Use this URL to cite or link to this record in EThOS: http://ethos.bl.uk/OrderDetails.do?uin=uk.bl.ethos.618551
Title: Development of the deep hole drilling method for residual stress measurement in metallic welds
Author: Gang , Zheng
Awarding Body: University of Bristol
Current Institution: University of Bristol
Date of Award: 2013
Availability of Full Text:
Access from EThOS:
Abstract:
Residual stresses can be defined as the self-equilibrating internal stresses that remain in a body in the absence of external forces or thermal gradients. They can arise from kinds of manufacturing processes and thermal treatments, where welding is a common process that generates residual stresses. Residual stresses are known to affect the fatigue, creep and brittle fracture properties of engineering components as well as their structural stability, wear and corrosion behaviour. Techniques that can accurately measure and predict residual stresses are therefore very important. The purpose of this project is to develop and improve the measurement of residual stress using deep hole drilling and neutron diffraction techniques. This is done using experimental methods and finite element analysis methods. Based on these developments, a series of measurements were undertaken to obtain through thickness distributions of residual stress in a variety of welded components. The deep hole drilling residual stress measurement technique is a semi-destructive, mechanical strain relief technique, which the strain components are measured during stress relief from the removal of a small amount of material. Neutron diffraction, a non-destructive technique, is based on Bragg's law and the components of strains are obtained from measurement of lattice spacing of polycrystalline material.
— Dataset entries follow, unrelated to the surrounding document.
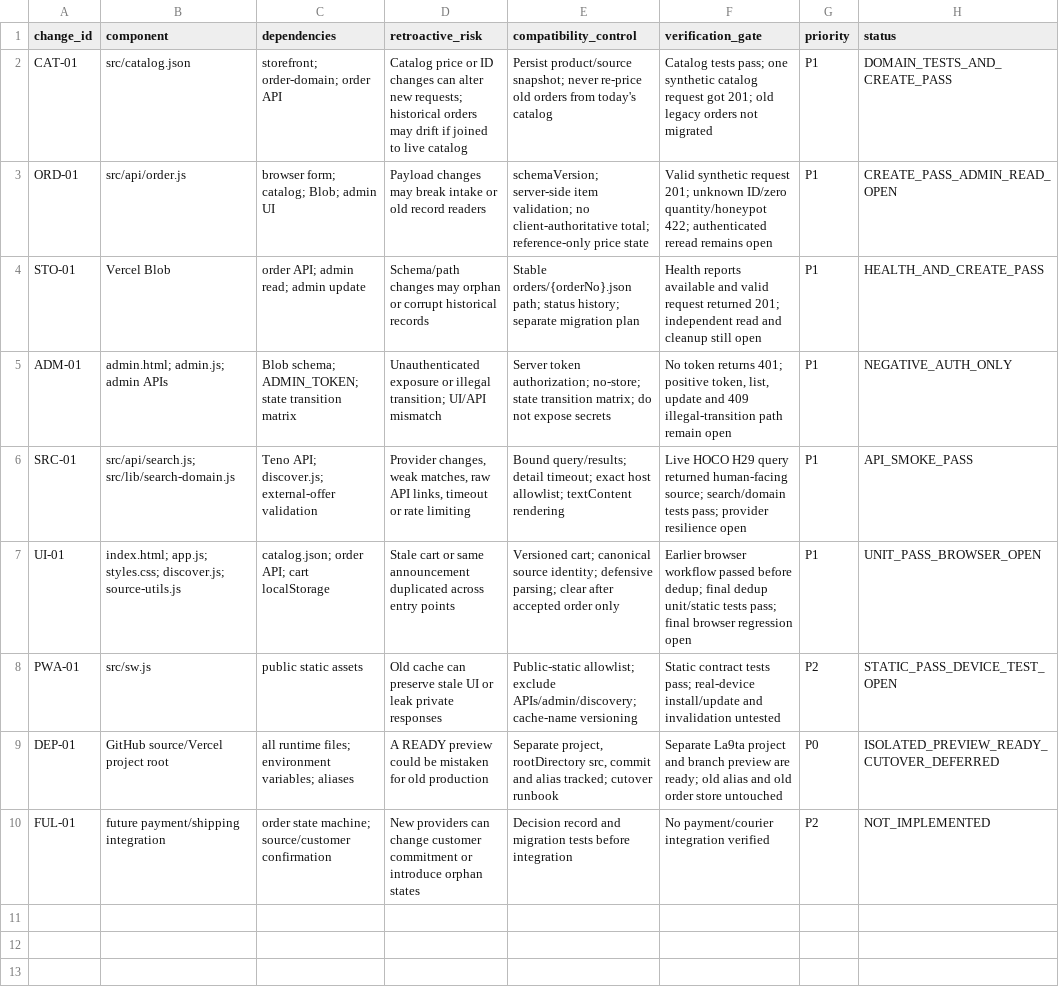
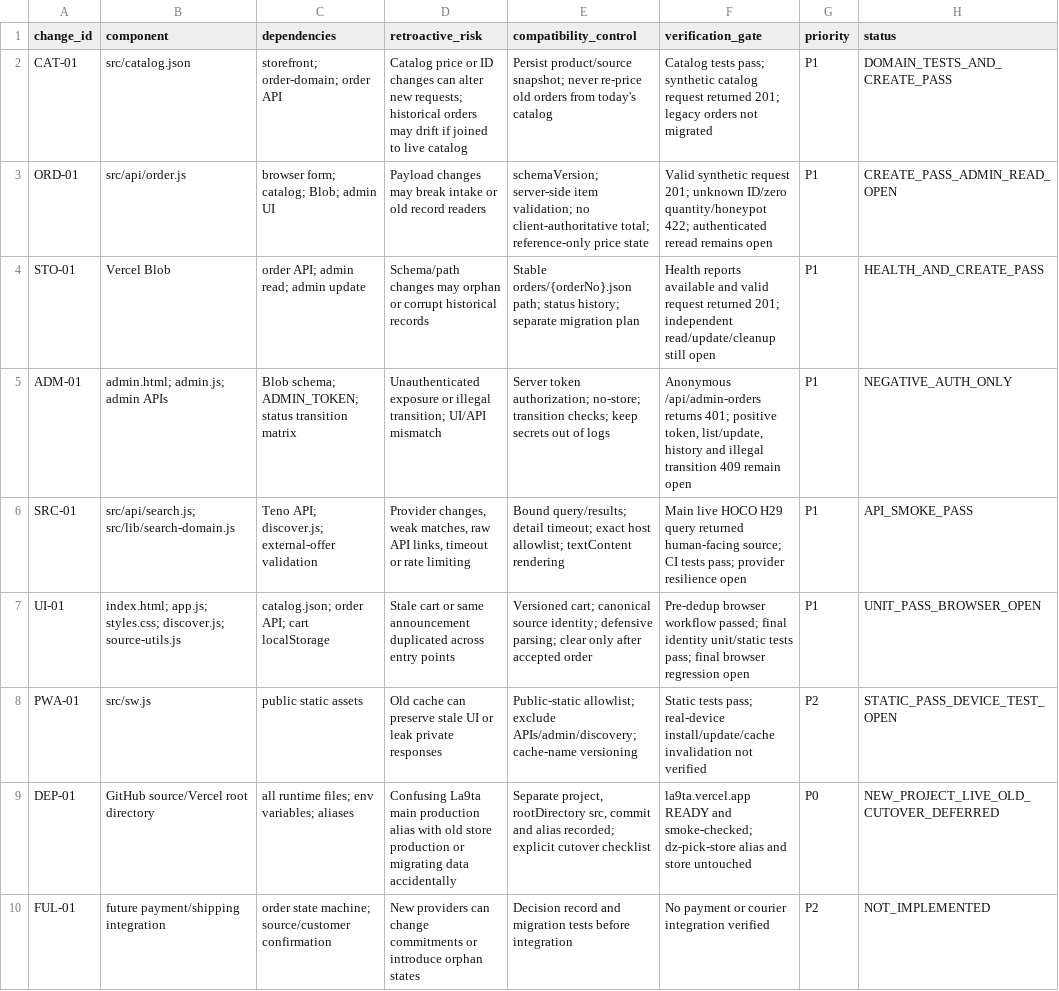
Before and after one commit to Loofy147/La9ta, a CSV file: docs/retroactive-impact.csv, drawn as a sheet; the diff names each change by its address in the sheet, - before the commit and + after, or states it on an @@ line.

```diff
--- a/docs/retroactive-impact.csv
+++ b/docs/retroactive-impact.csv
-F2 (verification_gate): …tests pass; one synthetic catalog request got 201; old legacy orders…
+F2 (verification_gate): …tests pass; synthetic catalog request returned 201; legacy orders…
-F4 (verification_gate): …201; independent read and cleanup still open
+F4 (verification_gate): …201; independent read/update/cleanup still open
-C5 (dependencies): …schema; ADMIN_TOKEN; state transition matrix
+C5 (dependencies): …schema; ADMIN_TOKEN; status transition matrix
-E5 (compatibility_control): …authorization; no-store; state transition matrix; do not expose secrets
+E5 (compatibility_control): …authorization; no-store; transition checks; keep secrets out of logs
-F5 (verification_gate): No token returns 401; positive token, list, update and 409 illegal-transition path remain open
+F5 (verification_gate): Anonymous /api/admin-orders returns 401; positive token, list/update, history and illegal transition 409 remain open
-F6 (verification_gate): Live HOCO H29 query returned human-facing source; search/domain tests pass;…
+F6 (verification_gate): Main live HOCO H29 query returned human-facing source; CI tests pass;…
-E7 (compatibility_control): …parsing; clear after accepted order only
+E7 (compatibility_control): …parsing; clear only after accepted order
-F7 (verification_gate): Earlier browser workflow passed before dedup; final dedup unit/static tests…
+F7 (verification_gate): Pre-dedup browser workflow passed; final identity unit/static tests…
-F8 (verification_gate): Static contract tests pass; real-device install/update and invalidation untested
+F8 (verification_gate): Static tests pass; real-device install/update/cache invalidation not verified
-B9 (component): GitHub source/Vercel project root
+B9 (component): GitHub source/Vercel root directory
-C9 (dependencies): all runtime files; environment variables; aliases
+C9 (dependencies): all runtime files; env variables; aliases
-D9 (retroactive_risk): A READY preview could be mistaken for old production
+D9 (retroactive_risk): Confusing La9ta main production alias with old store production or migrating data accidentally
-E9 (compatibility_control): …and alias tracked; cutover runbook
+E9 (compatibility_control): …and alias recorded; explicit cutover checklist
-F9 (verification_gate): Separate La9ta project and branch preview are ready; old alias and old order store untouched
+F9 (verification_gate): la9ta.vercel.app READY and smoke-checked; dz-pick-store alias and store untouched
-H9 (status): ISOLATED_PREVIEW_READY_CUTOVER_DEFERRED
+H9 (status): NEW_PROJECT_LIVE_OLD_CUTOVER_DEFERRED
-D10 (retroactive_risk): …can change customer commitment or introduce…
+D10 (retroactive_risk): …can change commitments or introduce…
-F10 (verification_gate): No payment/courier integration verified
+F10 (verification_gate): No payment or courier integration verified
```
Also changed, not shown: docs/change-register.csv, 6 other files.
The standard deep hole drilling, a newly developed incremental deep hole drilling techniques and the neutron diffraction technique were applied to a variety of metal welds to characterise the through thickness residual stresses generated by different welding methods, validate and develop the application range of these techniques. The finite element method was adopted for a ring weld specimen to simulate the welding process to obtain the residual stress field and to simulate the deep hole drilling techniques. An over-core deep hole drilling mcthod, a development from previous deep hole drilling techniques, was examined in this study. The extraction step in the over-core deep hole drilling technique allowed a hybrid procedure to combine the deep hole drilling and neutron diffraction techniques and increased the accuracy and reliability of residual stress measurements.
Supervisor: Not available Sponsor: Not available
Qualification Name: Thesis (Ph.D.) Qualification Level: Doctoral
EThOS ID: uk.bl.ethos.618551  DOI: Not available
Share: